      Pollen 21 months ago

      Mine has decided to fast in the summer. I've tried everything, different feeds, different enclosures, covered enclosure, uncovered enclosure, partial covered enclosure, different decorations, cleaning more often, cleaning less often, not handling, handling more, well you get the idea. His environment is perfect, he was just dewormed successfully a couple months before he decided to stop eating. He fed very well for months, even the week he moved here but now he wont eat. He has only lost a few grams in the month he hasn't been eating but I don't know when I should take him to the vet. He seems perfectly healthy, I am watching his weight. I think it might be a phase of some kind but only he knows. I find it strange he fed well all winter but now that summer is here he wont eat. My friend said maybe he is looking for lady snakes but he is only a year old. I will just keep trying.

    • mrpudgy profile image

      Clifford Beaver 2 years ago from Winnipeg, Manitoba

      Absolutely, the feeding problems are pretty much the same. Glad you solved the issue.

    • Snakesmum profile image

      Jean DAndrea 2 years ago from Victoria, Australia

      Agree with Melissa - one of my pythons stopped eating, and dropping the size of the food helped. They are now being brumated for Winter here in Australia, and we'll see what happens when they are warmed up again. My girls are much better feeders than the boys. NB - My snakes are all Australian pythons, not ball pythons, but I think feeding problems will be the same.

    • Melissa A Smith profile image

      Melissa A Smith 5 years ago from New York

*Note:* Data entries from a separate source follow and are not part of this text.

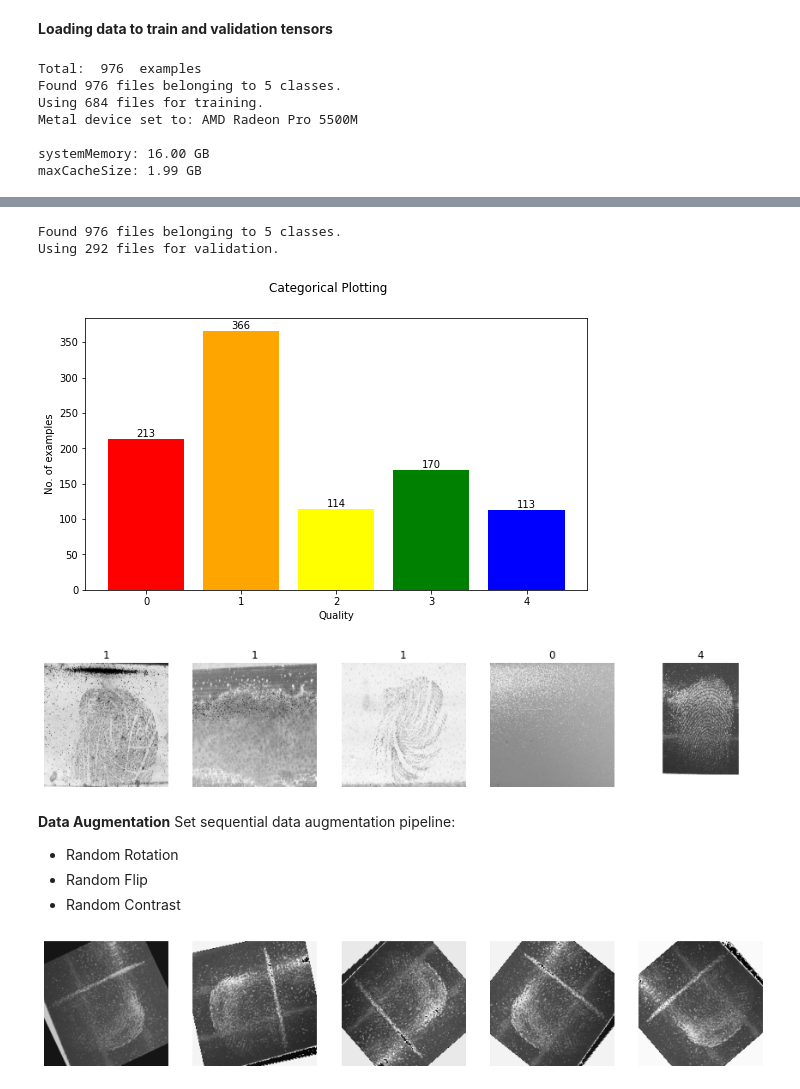
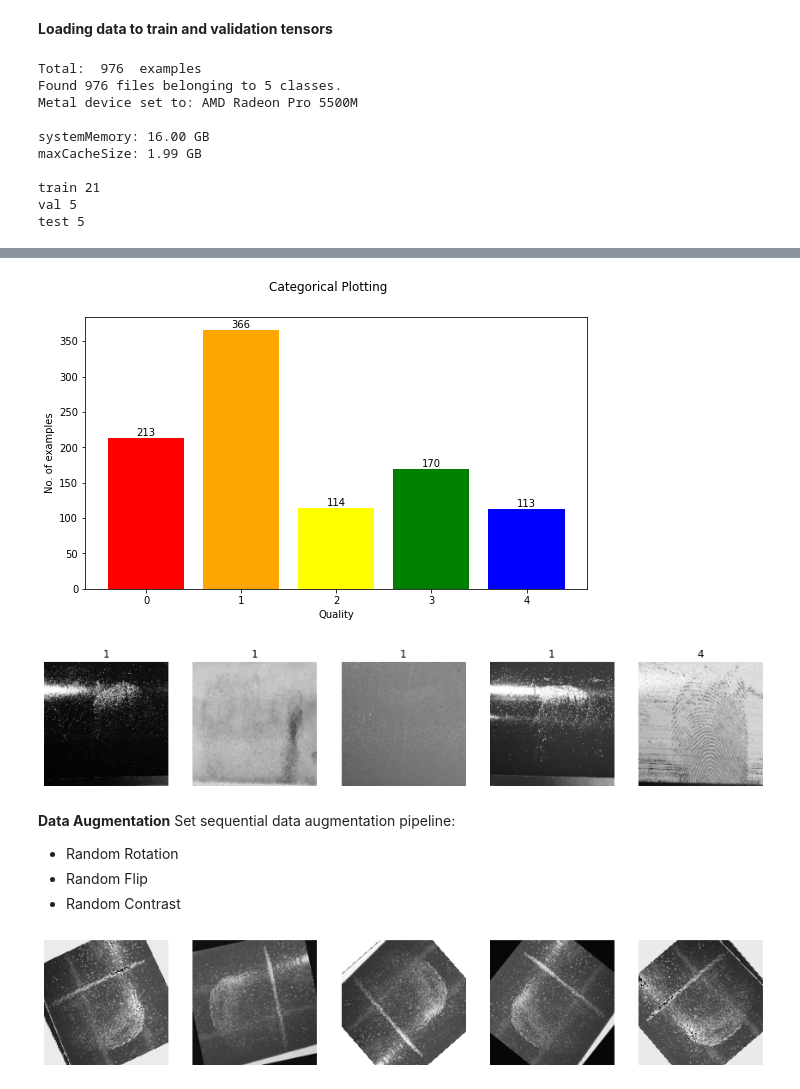
Before and after one commit to KobiAms/FingerprintsQuality, a Jupyter notebook: FP_classification.ipynb, the cells around one changed output, grey strips where cells are left out. Cells and saved outputs as stored; diff of their text form; code cells hidden in the pictures.

```diff
--- a/FP_classification.ipynb
+++ b/FP_classification.ipynb
@@ -28,8 +49,8 @@ seed=9
 dirs = !ls Dataset
 
 data_dir = pathlib.Path('./Dataset')
-count = len(list(data_dir.glob('*/*.jpg')))
-print('Total: ', count, ' examples')
+DATASET_SIZE = len(list(data_dir.glob('*/*.jpg')))
+print('Total: ', DATASET_SIZE, ' examples')
 
 
 counts = []
@@ -45,32 +66,36 @@ axs.set_xlabel('Quality')
 axs.bar_label(axs.containers[0])
 fig.suptitle('Categorical Plotting')
 
-train_ds = tf.keras.utils.image_dataset_from_directory(
+full_dataset = tf.keras.utils.image_dataset_from_directory(
   data_dir,
-  validation_split=validation_split,
-  subset="training",
   seed=seed,
   image_size=(img_height, img_width),
   batch_size=batch_size,
   labels='inferred',
   label_mode='categorical',
   )
-train_ds = train_ds.prefetch(buffer_size=32)
 
-val_ds = tf.keras.utils.image_dataset_from_directory(
-  data_dir,
-  validation_split=validation_split,
-  subset="validation",
-  seed=seed,
-  image_size=(img_height, img_width),
-  batch_size=batch_size,
-  labels='inferred',
-  label_mode='categorical',
-  )
-val_ds = val_ds.prefetch(buffer_size=32)
+train_size = int(train_split * (DATASET_SIZE/batch_size))
+val_size = int(validation_split * (DATASET_SIZE/batch_size))
+test_size = int(test_split * (DATASET_SIZE/batch_size))
+
+full_dataset = full_dataset.shuffle(seed)
+train_dataset = full_dataset.take(train_size)
+test_dataset = full_dataset.skip(train_size)
+val_dataset = test_dataset.skip(val_size+1)
+test_dataset = test_dataset.take(test_size+1)
+
+print("train", len(train_dataset))
+print("val", len(val_dataset))
+print("test", len(test_dataset))
+
+train_dataset = train_dataset
+val_dataset = val_dataset
+test_dataset = test_dataset
+
 
 plt.figure(figsize=(15, 5))
-for images, labels in train_ds.take(1):
+for images, labels in train_dataset.take(1):
   for i in range(5):
     ax = plt.subplot(1, 5, i + 1)
     plt.imshow(images[i].numpy().astype("uint8"))
@@ -79,8 +104,11 @@ for images, labels in train_ds.take(1):
 # %% [output]
 Total:  976  examples
 Found 976 files belonging to 5 classes.
-Using 684 files for training.
 Metal device set to: AMD Radeon Pro 5500M
 
 systemMemory: 16.00 GB
 maxCacheSize: 1.99 GB
+
+train 21
+val 5
+test 5
@@ -91,7 +119,5 @@ To enable them in other operations, rebuild TensorFlow with the appropriate comp
-Found 976 files belonging to 5 classes.
-Using 292 files for validation.
 [figure]
-[figure, old version]
+[figure, new version]
 # %% [markdown]
 **Data Augmentation**
 Set sequential data augmentation pipeline:
@@ -107,12 +133,12 @@ data_augmentation.add(layers.RandomContrast(0.4, seed=None))
 
 plt.figure(figsize=(15, 5))
 with tf.device('/cpu:0'):
-    for images, _ in train_ds.take(1):
+    for images, _ in train_dataset.take(1):
         for i in range(5):
             augmented_images = data_augmentation(images)
             ax = plt.subplot(1, 5, i + 1)
             plt.imshow(augmented_images[0].numpy().astype("uint8"))
             plt.axis("off")
 # %% [output]
-[figure, old version]
+[figure, new version]
 # %%
```
Also changed, not shown: parts of 14 cells of this notebook, 2 other files.
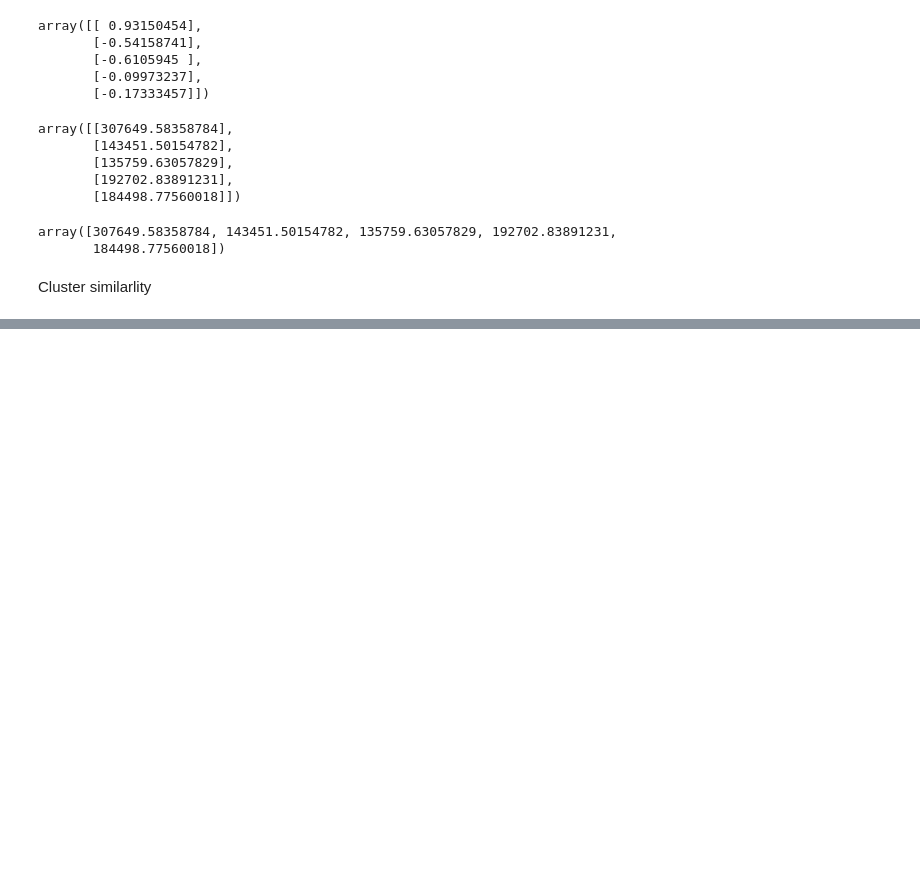
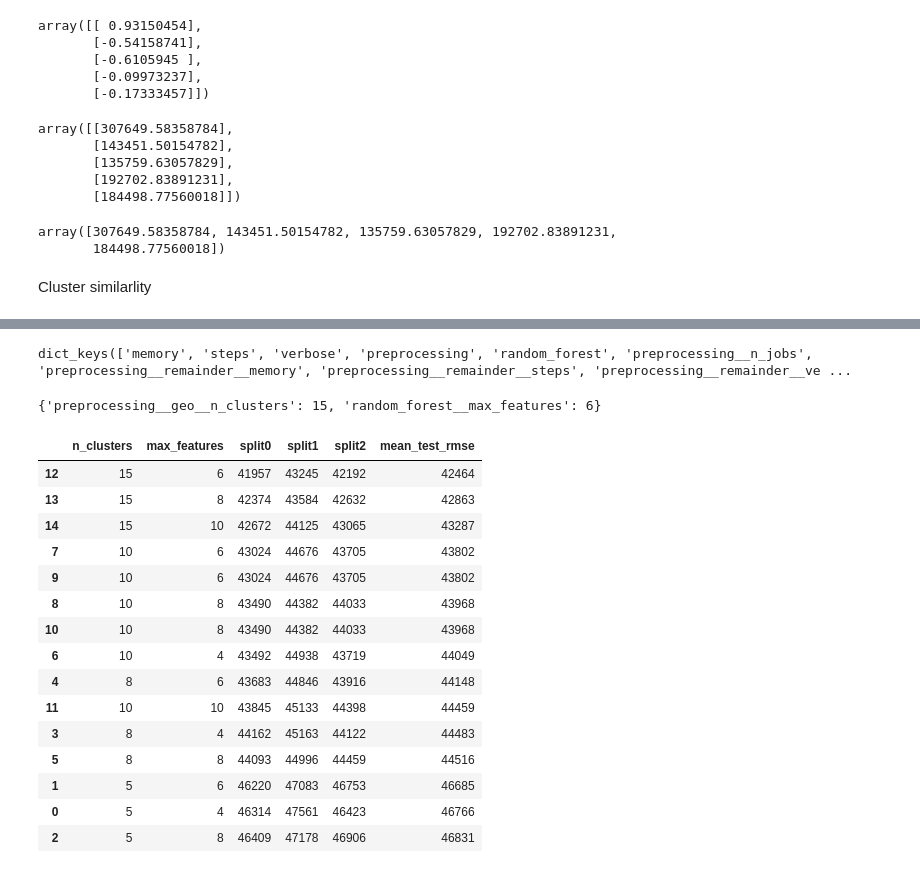
Before and after one commit to NickyAlan/Machine-Learning-in-2023, a Jupyter notebook: 2_name.ipynb, the cells around one changed output, grey strips where cells are left out. Drawn from its saved outputs; the diff is of its cells as text; code cells hidden in the pictures; blank space fills up the shorter version.

```diff
--- a/2_name.ipynb
+++ b/2_name.ipynb
@@ -514,0 +775,6 @@ save_fig("district_cluster_plot")
+# %%
+from sklearn.ensemble import RandomForestRegressor
+
+forest_reg = make_pipeline(preprocessing, RandomForestRegressor(random_state=42))
+forest_rmses = -cross_val_score(forest_reg, dataX, dataY, scoring="neg_root_mean_squared_error", cv=5)
+pd.Series(forest_rmses).describe()
@@ -514,0 +791,5 @@ save_fig("district_cluster_plot")
+# %%
+forest_reg.fit(dataX, dataY)
+predict = forest_reg.predict(dataX)
+forest_rmse = mean_squared_error(dataY, predict, squared=False)
+forest_rmse
@@ -514,0 +802,16 @@ save_fig("district_cluster_plot")
+# %%
+from sklearn.model_selection import GridSearchCV
+
+full_pipeline = Pipeline([
+    ("preprocessing", preprocessing),
+    ("random_forest", RandomForestRegressor(random_state=42)),
+])
+param_grid = [
+    {'preprocessing__geo__n_clusters': [5, 8, 10],
+     'random_forest__max_features': [4, 6, 8]},
+    {'preprocessing__geo__n_clusters': [10, 15],
+     'random_forest__max_features': [6, 8, 10]},
+]
+grid_search = GridSearchCV(full_pipeline, param_grid, cv=3,
+                           scoring='neg_root_mean_squared_error')
+grid_search.fit(dataX, dataY)
@@ -514,0 +836,41 @@ save_fig("district_cluster_plot")
+# %%
+full_pipeline.get_params().keys() # hyperparams can adjust
+# %% [output]
+dict_keys(['memory', 'steps', 'verbose', 'preprocessing', 'random_forest', 'preprocessing__n_jobs', 'preprocessing__remainder__memory', 'preprocessing__remainder__steps', 'preprocessing__remainder__ve ...
+# %%
+grid_search.best_params_
+# %% [output]
+{'preprocessing__geo__n_clusters': 15, 'random_forest__max_features': 6}
+# %%
+cv_result = pd.DataFrame(grid_search.cv_results_)
+cv_result.sort_values(by='mean_test_score', ascending=False, inplace=True)
+cv_result = cv_result[["param_preprocessing__geo__n_clusters",
+                 "param_random_forest__max_features", "split0_test_score",
+                 "split1_test_score", "split2_test_score", "mean_test_score"]]
+cv_result.rename(columns={
+    'param_preprocessing__geo__n_clusters':'n_clusters',
+    'param_random_forest__max_features':'max_features',
+    'split0_test_score':'split0', 'split1_test_score':'split1',
+    'split2_test_score':'split2','mean_test_score': 'mean_test_rmse'
+}, inplace=True)
+# %%
+score_cols = ["split0", "split1", "split2", "mean_test_rmse"]
+cv_result[score_cols] = -cv_result[score_cols].round().astype(np.int64)
+cv_result
+# %% [output]
+|  | n_clusters | max_features | split0 | split1 | split2 | mean_test_rmse |
+| 12 | 15 | 6 | 41957 | 43245 | 42192 | 42464 |
+| 13 | 15 | 8 | 42374 | 43584 | 42632 | 42863 |
+| 14 | 15 | 10 | 42672 | 44125 | 43065 | 43287 |
+| 7 | 10 | 6 | 43024 | 44676 | 43705 | 43802 |
+| 9 | 10 | 6 | 43024 | 44676 | 43705 | 43802 |
+| 8 | 10 | 8 | 43490 | 44382 | 44033 | 43968 |
+| 10 | 10 | 8 | 43490 | 44382 | 44033 | 43968 |
+| 6 | 10 | 4 | 43492 | 44938 | 43719 | 44049 |
+| 4 | 8 | 6 | 43683 | 44846 | 43916 | 44148 |
+| 11 | 10 | 10 | 43845 | 45133 | 44398 | 44459 |
+| 3 | 8 | 4 | 44162 | 45163 | 44122 | 44483 |
+| 5 | 8 | 8 | 44093 | 44996 | 44459 | 44516 |
+| 1 | 5 | 6 | 46220 | 47083 | 46753 | 46685 |
+| 0 | 5 | 4 | 46314 | 47561 | 46423 | 46766 |
+| 2 | 5 | 8 | 46409 | 47178 | 46906 | 46831 |
```
Also changed, not shown: parts of 41 cells of this notebook, 2 other files.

      Good advice, I would add heat the prey with a heat lamp, as many heat them up in hot water but that doesn't nearly do the trick. Also, avoid live as long as possible. Some are picky about the types of prey, but also the size. If I had a non-feeder, I would go smaller, maybe even with a pinky.